I made it a rule to forbear all direct contradiction to the sentiments of others, and all positive assertion of my own. I even forbid myself…the use of every word or expression in the language that imported a fix’d opinion, such as certainly, undoubtedly, etc., and I adopted, instead of them, I conceive, I apprehend, or I imagine a thing to be so or so; or it so appears to me at present. When another asserted something that I thought an error, I deny’d myself the pleasure of contradicting him abruptly, and of showing immediately some absurdity in his proposition…
And this worked great for him because it made him more friends:
The modest way in which I propos’d my opinions procur’d them a readier reception and less contradiction; I had less mortification when I was found to be in the wrong, and I more easily prevail’d with others to give up their mistakes and join with me when I happened to be in the right.
The Difference Between Humility and People-Pleasing

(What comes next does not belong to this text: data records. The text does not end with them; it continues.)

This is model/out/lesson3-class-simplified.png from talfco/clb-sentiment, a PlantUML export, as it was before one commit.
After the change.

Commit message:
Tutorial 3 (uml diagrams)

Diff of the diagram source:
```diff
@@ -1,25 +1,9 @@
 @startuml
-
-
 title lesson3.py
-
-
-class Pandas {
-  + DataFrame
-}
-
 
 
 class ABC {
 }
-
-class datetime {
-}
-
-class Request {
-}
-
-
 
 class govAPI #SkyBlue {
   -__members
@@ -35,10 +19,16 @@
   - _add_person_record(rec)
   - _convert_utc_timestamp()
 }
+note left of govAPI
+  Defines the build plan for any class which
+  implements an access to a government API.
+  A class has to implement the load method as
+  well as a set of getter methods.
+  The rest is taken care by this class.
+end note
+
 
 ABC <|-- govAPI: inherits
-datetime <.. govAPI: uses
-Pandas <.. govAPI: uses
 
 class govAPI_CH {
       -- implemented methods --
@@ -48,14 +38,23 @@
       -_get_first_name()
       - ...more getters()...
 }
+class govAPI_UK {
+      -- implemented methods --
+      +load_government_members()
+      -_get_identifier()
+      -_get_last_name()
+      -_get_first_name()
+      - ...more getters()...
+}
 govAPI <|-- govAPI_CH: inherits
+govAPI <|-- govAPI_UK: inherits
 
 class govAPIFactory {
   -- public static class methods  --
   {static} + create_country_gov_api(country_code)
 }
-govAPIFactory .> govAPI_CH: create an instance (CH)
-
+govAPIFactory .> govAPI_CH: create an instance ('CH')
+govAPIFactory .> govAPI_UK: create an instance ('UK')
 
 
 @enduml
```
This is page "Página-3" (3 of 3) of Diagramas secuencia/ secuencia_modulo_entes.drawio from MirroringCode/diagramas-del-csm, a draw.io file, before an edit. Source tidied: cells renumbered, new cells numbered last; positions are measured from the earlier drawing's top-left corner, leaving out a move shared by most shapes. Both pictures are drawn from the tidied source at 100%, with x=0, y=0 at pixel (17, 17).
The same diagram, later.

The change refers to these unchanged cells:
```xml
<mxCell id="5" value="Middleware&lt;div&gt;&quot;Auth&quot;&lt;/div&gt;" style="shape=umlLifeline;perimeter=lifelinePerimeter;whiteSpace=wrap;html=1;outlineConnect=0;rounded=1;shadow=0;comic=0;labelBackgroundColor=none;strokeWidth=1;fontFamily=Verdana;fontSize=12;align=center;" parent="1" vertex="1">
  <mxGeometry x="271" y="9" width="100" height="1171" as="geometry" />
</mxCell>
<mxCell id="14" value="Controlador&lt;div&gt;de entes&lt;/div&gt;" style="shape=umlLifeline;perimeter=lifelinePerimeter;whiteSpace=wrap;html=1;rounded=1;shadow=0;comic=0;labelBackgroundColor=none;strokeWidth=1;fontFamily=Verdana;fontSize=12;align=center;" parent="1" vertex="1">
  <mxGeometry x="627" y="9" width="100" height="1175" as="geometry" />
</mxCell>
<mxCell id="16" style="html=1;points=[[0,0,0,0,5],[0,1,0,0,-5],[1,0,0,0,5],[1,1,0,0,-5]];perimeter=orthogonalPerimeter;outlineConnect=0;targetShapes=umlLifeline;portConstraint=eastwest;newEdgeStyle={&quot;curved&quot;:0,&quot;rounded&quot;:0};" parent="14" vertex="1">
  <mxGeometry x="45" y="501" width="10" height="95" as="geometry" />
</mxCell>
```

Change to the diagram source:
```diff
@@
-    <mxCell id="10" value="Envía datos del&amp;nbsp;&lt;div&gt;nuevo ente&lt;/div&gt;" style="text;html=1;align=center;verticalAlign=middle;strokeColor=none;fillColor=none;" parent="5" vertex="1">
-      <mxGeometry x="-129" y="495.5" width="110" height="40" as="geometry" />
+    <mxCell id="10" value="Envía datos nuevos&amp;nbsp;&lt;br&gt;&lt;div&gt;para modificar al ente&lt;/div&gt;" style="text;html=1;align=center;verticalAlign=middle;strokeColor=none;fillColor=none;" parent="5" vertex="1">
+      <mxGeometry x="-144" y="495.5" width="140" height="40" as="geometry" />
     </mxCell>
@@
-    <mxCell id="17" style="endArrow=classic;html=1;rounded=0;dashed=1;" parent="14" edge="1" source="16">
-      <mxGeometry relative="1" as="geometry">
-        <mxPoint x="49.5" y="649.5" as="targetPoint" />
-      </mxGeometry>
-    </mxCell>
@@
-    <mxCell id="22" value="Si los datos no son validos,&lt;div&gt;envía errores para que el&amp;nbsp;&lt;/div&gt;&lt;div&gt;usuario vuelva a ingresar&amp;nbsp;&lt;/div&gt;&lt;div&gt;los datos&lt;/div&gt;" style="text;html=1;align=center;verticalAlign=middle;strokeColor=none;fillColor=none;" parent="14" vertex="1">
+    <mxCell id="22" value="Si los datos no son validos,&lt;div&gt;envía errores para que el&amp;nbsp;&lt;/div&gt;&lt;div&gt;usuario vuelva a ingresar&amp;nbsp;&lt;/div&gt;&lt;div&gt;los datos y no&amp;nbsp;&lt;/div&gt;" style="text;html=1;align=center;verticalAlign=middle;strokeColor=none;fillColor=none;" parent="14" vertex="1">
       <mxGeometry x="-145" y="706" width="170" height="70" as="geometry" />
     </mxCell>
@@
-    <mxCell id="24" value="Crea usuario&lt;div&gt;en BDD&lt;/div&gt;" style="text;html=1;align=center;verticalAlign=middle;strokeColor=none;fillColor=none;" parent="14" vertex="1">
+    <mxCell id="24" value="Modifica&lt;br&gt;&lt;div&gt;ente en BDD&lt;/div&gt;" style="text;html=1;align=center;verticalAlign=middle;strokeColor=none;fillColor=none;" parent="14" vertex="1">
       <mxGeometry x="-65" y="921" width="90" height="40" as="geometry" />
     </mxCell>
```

Our culture hates dogmatism: people hate it when you think you have the final answer to anything. Because postmodernism has stripped us of our absolutes, we are hyper-sensitive to them. Which is why being that guy is one of the worst things you can be today. And since this offends people so much, we Christians have learned to side-step the truth, to candy-coat it and make it more palatable to our fellow humans. We’ve learned, as Franklin did, to begin sentences with “I feel like,” and add in a couple “you knows” for good measure. We just don’t state our minds anymore. Which makes for a really funny dynamic as observed by this comedian in a clip I’ll never forget.
Look, I think saying “I feel” and “you know” is perfectly fine—it’s not a sin—most of the time, but I hear it bleed into conversations which should most certainly begin with “I know,” or “I believe,” and it makes me grieve our loss of passion, conviction, and meaning. We’ve bought the lie that this makes us sound humble, but all it does is make us feel better about being snarky, almost like saying “bless your heart” after everything.
Humility isn’t about creating a humble social persona, but about forgetting about your social persona altogether. We live to discuss events and ideas, not to watch ourselves discussing them. “Humility isn’t thinking less of yourself, but thinking of yourself less.” You can be passionate and humble at the same time, so let’s get at least that straight.
Christians Who Remain Christians
Albert Camus, a 20th century French philosopher, saw some of this passivity in the church (no doubt a result of the same well-meaning people trying to make the Truth less offensive), and he called it out. Camus wasn’t a Christian, but even he could recognize the junk that comes from passive false-humility:
I shall not try to change anything that I think or anything that you think…in order to reach a reconciliation that would be agreeable to all. On the contrary, what I feel like telling you today is that the world needs real dialogue, that falsehood is just as much the opposite of dialogue as is silence, and that the only possible dialogue is the kind between people who remain what they are and speak their minds. This is tantamount to saying that the world of today needs Christians who remain Christians. The other day at the Sorbonne, speaking to a Marxist lecturer, a Catholic priest said in public that he too was anticlerical. Well, I don’t like priests who are anticlerical any more than philosophies that are ashamed of themselves. ~Albert Camus
We have to know who we are and why we believe what we believe—about anything. If you have an opinion, own it, otherwise give it back to the person you got it from and don’t try to pass that blank check off to your fellow humans in hopes they don’t blow the whistle on you. It’s true, our culture is offended by the Truth; and sure, let’s not add to that offense with our pathetic egos. But let’s not back down either. I think we need to address our humans with eye-contact and a firm handshake, not a cool, ironic shrug of the shoulders. And, as Camus said, I think that’s what they really want too.